→ DESCRIPTION OF THE TASK
The listing below must be repeated word for word, with its images excluded.

→ MATERIAL FOR THE TASK
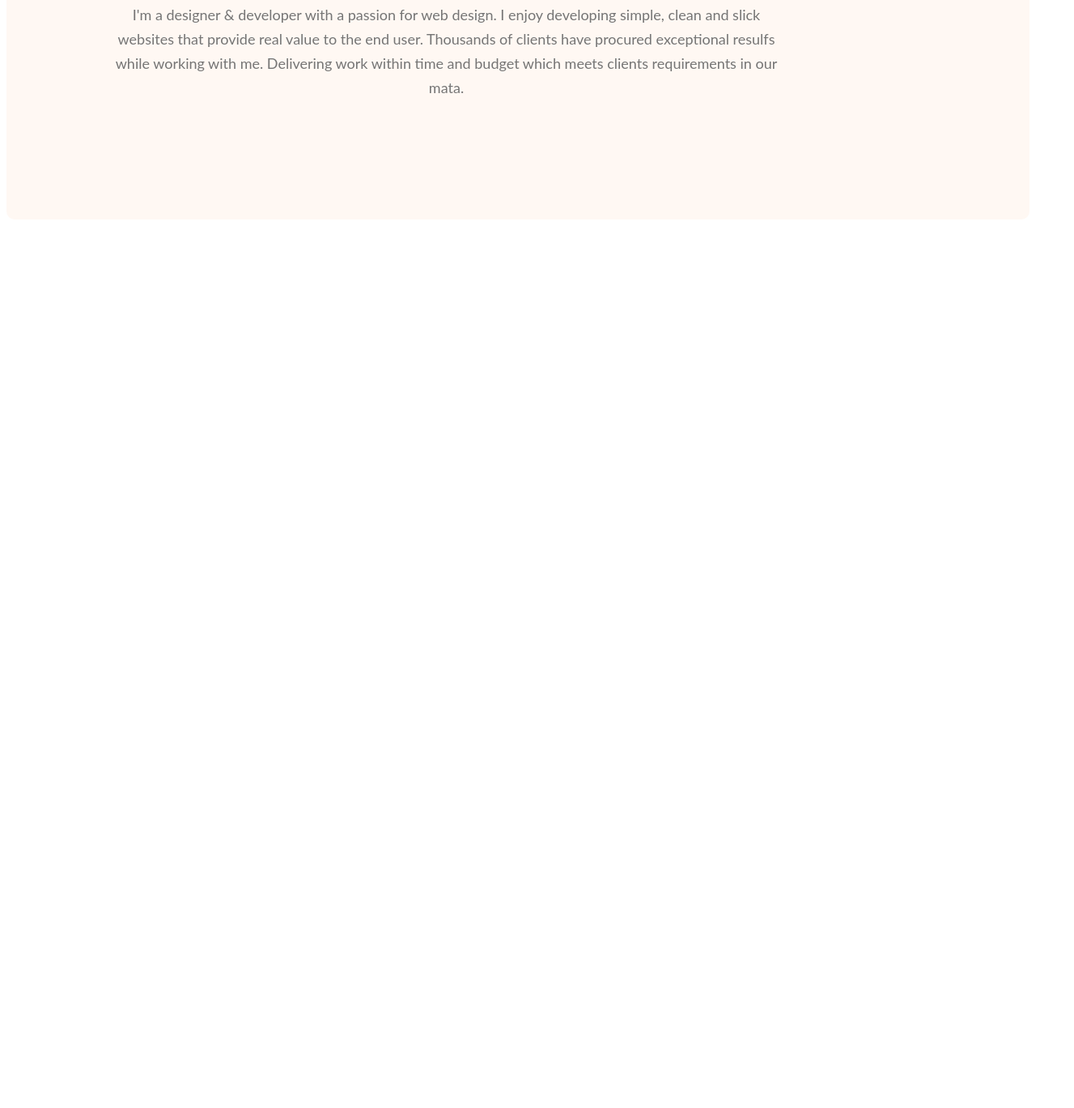
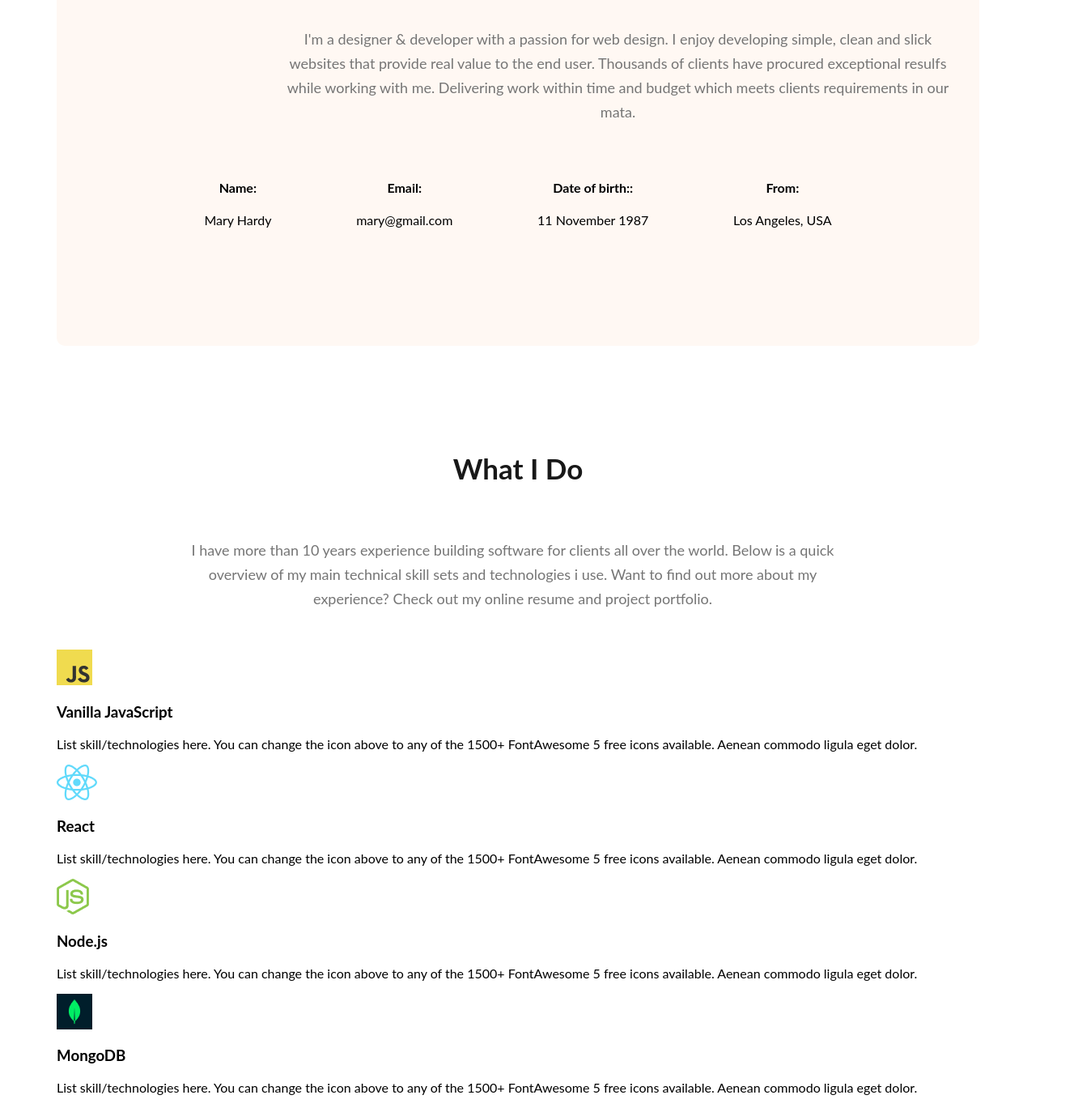
Before and after one commit to mmsohelranababu/first-website, a plain HTML site: page index.html in a window 1280 px wide. Shown: the part 1130-2498 px from the top of the page at 81% size, 1327 px wide, since content can reach past the window. Before the commit the page ends 1531 px from the top, so only its background shows below. Drawn offline with Linux system fonts and the light colour scheme.

Commit message:
what i do section added

```diff
--- a/index.html
+++ b/index.html
@@ -40,7 +40,57 @@
         <section class="about">
             <h3 class="section-title">About Me</h3>
             <p class="section-description">I'm a designer & developer with a passion for web design. I enjoy developing simple, clean and slick websites that provide real value to the end user. Thousands of clients have procured exceptional resulfs while working with me. Delivering work within time and budget which meets clients requirements in our mata.</p>
+            <div class="about-info-container">
+                <div class="about-info">
+                    <h4 class="info-title">Name:</h4>
+                    <p class="info-description">Mary Hardy</p>
+                </div>
+
+                <div>
+                    <h4 class="info-title">Email:</h4>
+                    <p class="info-description">mary@gmail.com</p>
+                </div>
+
+                <div>
+                    <h4 class="info-title">Date of birth::</h4>
+                    <p class="info-description">11 November 1987</p>
+                </div>
+
+                <div>
+                    <h4 class="info-title">From:</h4>
+                    <p class="info-description">Los Angeles, USA</p>
+                </div>
+            </div>
         </section>
+        <section>
+            <!--what i do section start-->
+        <h3 class="section-title">What I Do</h3>
+        <p class="section-description">I have more than 10 years experience building software for clients all over the world. Below is a quick overview of my main technical skill sets and technologies i use. Want to find out more about my experience? Check out my online resume and project portfolio.</p>
+        <div class="skills-container">
+            <div class="skill">
+                <img src="images/icons/js.png" alt="">
+                <h3 class="skill-title">Vanilla JavaScript</h3>
+                <p class="skill-description">List skill/technologies here. You can change the icon above to any of the 1500+ FontAwesome 5 free icons available. Aenean commodo ligula eget dolor.</p>
+            </div>
+            <div class="skill">
+                <img src="images/icons/react.png" alt="">
+                <h3 class="skill-title">React</h3>
+                <p class="skill-description">List skill/technologies here. You can change the icon above to any of the 1500+ FontAwesome 5 free icons available. Aenean commodo ligula eget dolor.</p>
+            </div>
+            <div class="skill">
+                <img src="images/icons/nodejs.png" alt="">
+                <h3 class="skill-title">Node.js</h3>
+                <p class="skill-description">List skill/technologies here. You can change the icon above to any of the 1500+ FontAwesome 5 free icons available. Aenean commodo ligula eget dolor.</p>
+            </div>
+            <div class="skill">
+                <img src="images/icons/mongo.png" alt="">
+                <h3 class="skill-title">MongoDB</h3>
+                <p class="skill-description">List skill/technologies here. You can change the icon above to any of the 1500+ FontAwesome 5 free icons available. Aenean commodo ligula eget dolor.</p>
+            </div>
+
+        </div>
+        </section>
+
 
     </main>
 
--- a/styles/style.css
+++ b/styles/style.css
@@ -99,6 +99,10 @@ nav a {
 
 
 /* main section styles */
+main{
+    width: 1140px;
+    margin: 0 auto;
+}
 
 /* about section styles */
 
@@ -124,3 +128,17 @@ nav a {
     line-height: 30px;
     width: 827px;
 }
+
+.about-info-container{
+    display: flex;
+    justify-content: space-around;
+    text-align: center;
+}
+
+.about-info{
+    text-align: center;
+}
+
+.section-description{
+    padding: 30px 150px;
+}
```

→ EXERCISE SOLUTION
Before and after one commit to mmsohelranababu/first-website, a plain HTML site: page index.html in a window 1280 px wide. Shown: the part 1130-2498 px from the top of the page at 81% size, 1327 px wide, since content can reach past the window. Before the commit the page ends 1531 px from the top, so only its background shows below. Drawn offline with Linux system fonts and the light colour scheme.

Commit message:
what i do section added

```diff
--- a/index.html
+++ b/index.html
@@ -40,7 +40,57 @@
         <section class="about">
             <h3 class="section-title">About Me</h3>
             <p class="section-description">I'm a designer & developer with a passion for web design. I enjoy developing simple, clean and slick websites that provide real value to the end user. Thousands of clients have procured exceptional resulfs while working with me. Delivering work within time and budget which meets clients requirements in our mata.</p>
+            <div class="about-info-container">
+                <div class="about-info">
+                    <h4 class="info-title">Name:</h4>
+                    <p class="info-description">Mary Hardy</p>
+                </div>
+
+                <div>
+                    <h4 class="info-title">Email:</h4>
+                    <p class="info-description">mary@gmail.com</p>
+                </div>
+
+                <div>
+                    <h4 class="info-title">Date of birth::</h4>
+                    <p class="info-description">11 November 1987</p>
+                </div>
+
+                <div>
+                    <h4 class="info-title">From:</h4>
+                    <p class="info-description">Los Angeles, USA</p>
+                </div>
+            </div>
         </section>
+        <section>
+            <!--what i do section start-->
+        <h3 class="section-title">What I Do</h3>
+        <p class="section-description">I have more than 10 years experience building software for clients all over the world. Below is a quick overview of my main technical skill sets and technologies i use. Want to find out more about my experience? Check out my online resume and project portfolio.</p>
+        <div class="skills-container">
+            <div class="skill">
+                <img src="images/icons/js.png" alt="">
+                <h3 class="skill-title">Vanilla JavaScript</h3>
+                <p class="skill-description">List skill/technologies here. You can change the icon above to any of the 1500+ FontAwesome 5 free icons available. Aenean commodo ligula eget dolor.</p>
+            </div>
+            <div class="skill">
+                <img src="images/icons/react.png" alt="">
+                <h3 class="skill-title">React</h3>
+                <p class="skill-description">List skill/technologies here. You can change the icon above to any of the 1500+ FontAwesome 5 free icons available. Aenean commodo ligula eget dolor.</p>
+            </div>
+            <div class="skill">
+                <img src="images/icons/nodejs.png" alt="">
+                <h3 class="skill-title">Node.js</h3>
+                <p class="skill-description">List skill/technologies here. You can change the icon above to any of the 1500+ FontAwesome 5 free icons available. Aenean commodo ligula eget dolor.</p>
+            </div>
+            <div class="skill">
+                <img src="images/icons/mongo.png" alt="">
+                <h3 class="skill-title">MongoDB</h3>
+                <p class="skill-description">List skill/technologies here. You can change the icon above to any of the 1500+ FontAwesome 5 free icons available. Aenean commodo ligula eget dolor.</p>
+            </div>
+
+        </div>
+        </section>
+
 
     </main>
 
--- a/styles/style.css
+++ b/styles/style.css
@@ -99,6 +99,10 @@ nav a {
 
 
 /* main section styles */
+main{
+    width: 1140px;
+    margin: 0 auto;
+}
 
 /* about section styles */
 
@@ -124,3 +128,17 @@ nav a {
     line-height: 30px;
     width: 827px;
 }
+
+.about-info-container{
+    display: flex;
+    justify-content: space-around;
+    text-align: center;
+}
+
+.about-info{
+    text-align: center;
+}
+
+.section-description{
+    padding: 30px 150px;
+}
```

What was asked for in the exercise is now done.